Detail of the microscopic structure of aerographite
Courtesy the University of Kiel Detail of the microscopic structure of aerographite

Despite being one of the oldest materials to be manipulated by humankind, carbon is also the source of many bleeding-edge substances created in scientific laboratories today. The attainment of ultrahigh performance criteria in materials often involves the generation of new atomic structures using carbon as a primary ingredient—such as in carbon nanotubes or graphene.

As a case in point, researchers at the University of Kiel recently announced the creation of the lightest solid material ever made, based on a microtube manifestation of carbon. The scientists call their material aerographite, based on the substance's ephemeral quality. Aerographite weighs under 200 micrograms per cubic centimeter, which is a mere quarter of the weight of nickel microlattices—the previous record-holder for lightest solid. Despite its light weight, aerographite is endowed with significant strength based on its microtube lattice structure.

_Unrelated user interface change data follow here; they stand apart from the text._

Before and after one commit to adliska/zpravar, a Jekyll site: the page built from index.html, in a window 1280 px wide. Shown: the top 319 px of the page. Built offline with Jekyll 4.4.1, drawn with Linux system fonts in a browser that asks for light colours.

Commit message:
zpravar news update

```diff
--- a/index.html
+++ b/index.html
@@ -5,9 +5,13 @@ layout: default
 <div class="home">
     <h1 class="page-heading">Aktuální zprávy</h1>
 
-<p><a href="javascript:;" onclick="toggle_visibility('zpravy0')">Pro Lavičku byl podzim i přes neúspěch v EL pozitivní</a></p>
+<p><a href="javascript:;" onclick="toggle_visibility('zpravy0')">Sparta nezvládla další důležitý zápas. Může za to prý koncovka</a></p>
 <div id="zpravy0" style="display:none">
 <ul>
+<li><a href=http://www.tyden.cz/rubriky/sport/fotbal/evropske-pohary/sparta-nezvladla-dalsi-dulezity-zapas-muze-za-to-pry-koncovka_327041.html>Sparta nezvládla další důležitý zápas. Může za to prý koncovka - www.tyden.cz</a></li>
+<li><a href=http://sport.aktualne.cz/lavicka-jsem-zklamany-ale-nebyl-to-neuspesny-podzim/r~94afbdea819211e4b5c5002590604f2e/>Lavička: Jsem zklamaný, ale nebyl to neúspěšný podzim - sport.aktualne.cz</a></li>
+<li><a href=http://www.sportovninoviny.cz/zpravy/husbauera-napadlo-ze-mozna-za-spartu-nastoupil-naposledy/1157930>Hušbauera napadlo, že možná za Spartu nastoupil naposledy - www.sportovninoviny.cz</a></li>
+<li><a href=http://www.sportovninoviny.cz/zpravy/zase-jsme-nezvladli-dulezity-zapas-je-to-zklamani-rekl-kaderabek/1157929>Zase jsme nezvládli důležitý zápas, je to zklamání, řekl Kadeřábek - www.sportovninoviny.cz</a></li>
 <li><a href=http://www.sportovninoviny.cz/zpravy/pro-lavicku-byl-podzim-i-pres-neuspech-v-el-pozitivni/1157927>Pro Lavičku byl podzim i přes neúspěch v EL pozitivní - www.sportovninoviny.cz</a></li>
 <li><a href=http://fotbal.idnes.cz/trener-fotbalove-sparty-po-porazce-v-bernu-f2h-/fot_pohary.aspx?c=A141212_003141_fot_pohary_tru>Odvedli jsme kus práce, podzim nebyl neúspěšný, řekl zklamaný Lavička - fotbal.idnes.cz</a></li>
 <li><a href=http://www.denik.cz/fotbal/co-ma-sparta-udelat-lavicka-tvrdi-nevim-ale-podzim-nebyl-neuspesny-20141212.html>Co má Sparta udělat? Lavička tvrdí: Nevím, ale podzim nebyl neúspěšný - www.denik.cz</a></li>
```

The Kiel researchers suggest that aerographite will revolutionize energy transmission and storage, allowing for lighter and stronger electrical components that also provide greater stability and longevity.